Aside from a sparse number of wild success stories, the outlook for comics creators on the Web has been dismal ever since the early days of dial-up. It usually involves laboring over your art for hours, failing at deadlines, begging your handful of readers for cash, and not getting it.
But recently a number of comics aggregators are starting to find success — not just with readers, but with actual money coming in. Webtoon and Tapas.io have redefined the webcomic market, so much so that “webtoon” is starting to overtake “webcomic” as the commonly used term for a comic book that is published online. They did it with a renewed emphasis on mobile readers (Tapas succeeded where Quibi failed) and a new business model.
Publishers Weekly posted a profile on Tapas this week, where they explained the formula. In a typical Tapas comic, panels are presented in a vertical format meant for scrolling. Stories are released in “chapters,” with the first one being free. You can’t read the rest, however, unless you spend “ink,” or Tapas’ digital currency and translation of real money.
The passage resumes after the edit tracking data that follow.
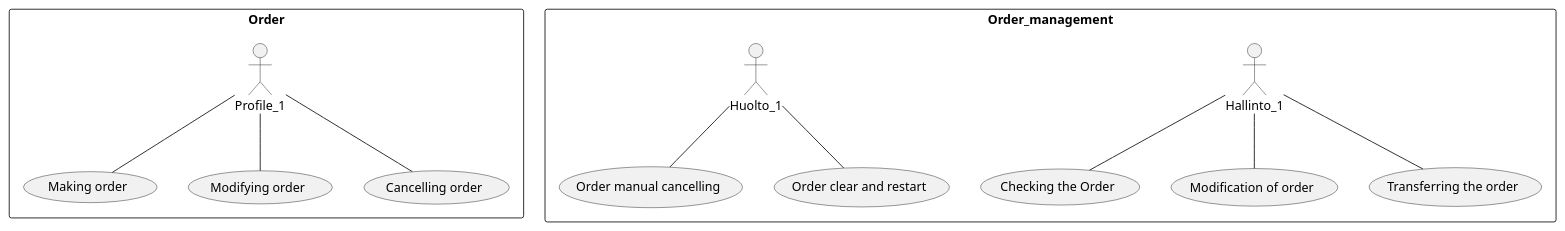
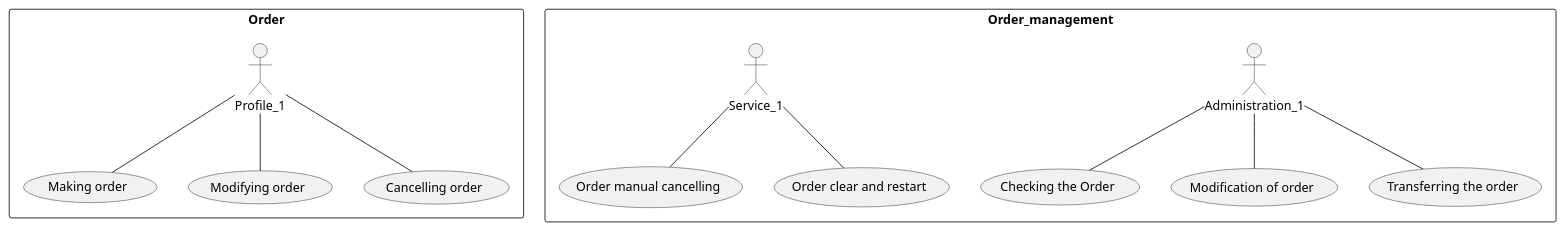
The third of 6 diagrams in docs/20-Requirement-management/wide-requirement-specification.md (ninaleo/ransut-core), drawn with PlantUML before and after one commit. The commit also changed other lines of this file, not shown here.

````diff
--- a/docs/20-Requirement-management/wide-requirement-specification.md
+++ b/docs/20-Requirement-management/wide-requirement-specification.md
@@ -174,14 +170,14 @@
 ```plantuml
 rectangle Order {
 Profile_1--(Making order)
 Profile_1--(Modifying order)
 Profile_1--(Cancelling order)
 }
 rectangle Order_management {
-Hallinto_1--(Checking the Order)
-Hallinto_1--(Modification of order)
-Hallinto_1--(Transferring the order)
-Huolto_1--(Order manual cancelling)
-Huolto_1--(Order clear and restart)
+Administration_1--(Checking the Order)
+Administration_1--(Modification of order)
+Administration_1--(Transferring the order)
+Service_1--(Order manual cancelling)
+Service_1--(Order clear and restart)
 }
 ```
````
It works a lot like a FTP app, because it kind of is one. But it means writers and artists who publish on the Web can actually live off their pursuits, and in some cases the stories are being published in bookstores. Tapas founder and CEO Chang Kim told PW “In print, stories can have a slow buildup, but our series need to hook readers from the first chapter, because people are quick to decide if a story is for them or not.”
If there’s one problem Tapas hasn’t solved, it’s accessibility and mass appeal. What I often noticed with the old webcomic aggregator sites is that a specific crowd’s tastes would often dominate the voting process and the top 50 picks on the front page would only serve one niche audience. (Once the furries found a site, werewolf-people were all you’d get.) And a glance at Tapas’ offerings looks like the same comic repeated over and over: lots and lots of manga-inspired romance novels for giggly teenagers with titles like “My Secretly Hot Husband!” Kim admits in the article the majority of Tapas readers are women age 18-24. “That wasn’t our intention, as we have a lot of content that appeals to males as well.” This is not immediately apparent and it takes some serious searching to find.
The userbase on Tapas has grown every year, and Kim sees even bigger things in the company’s future: more print books, partnerships with publishers like Boom and Vault Comics, and possibly even animated adaptions. We’ll see what the future holds (just keep “My Secretly Hot Husband” off Netflix).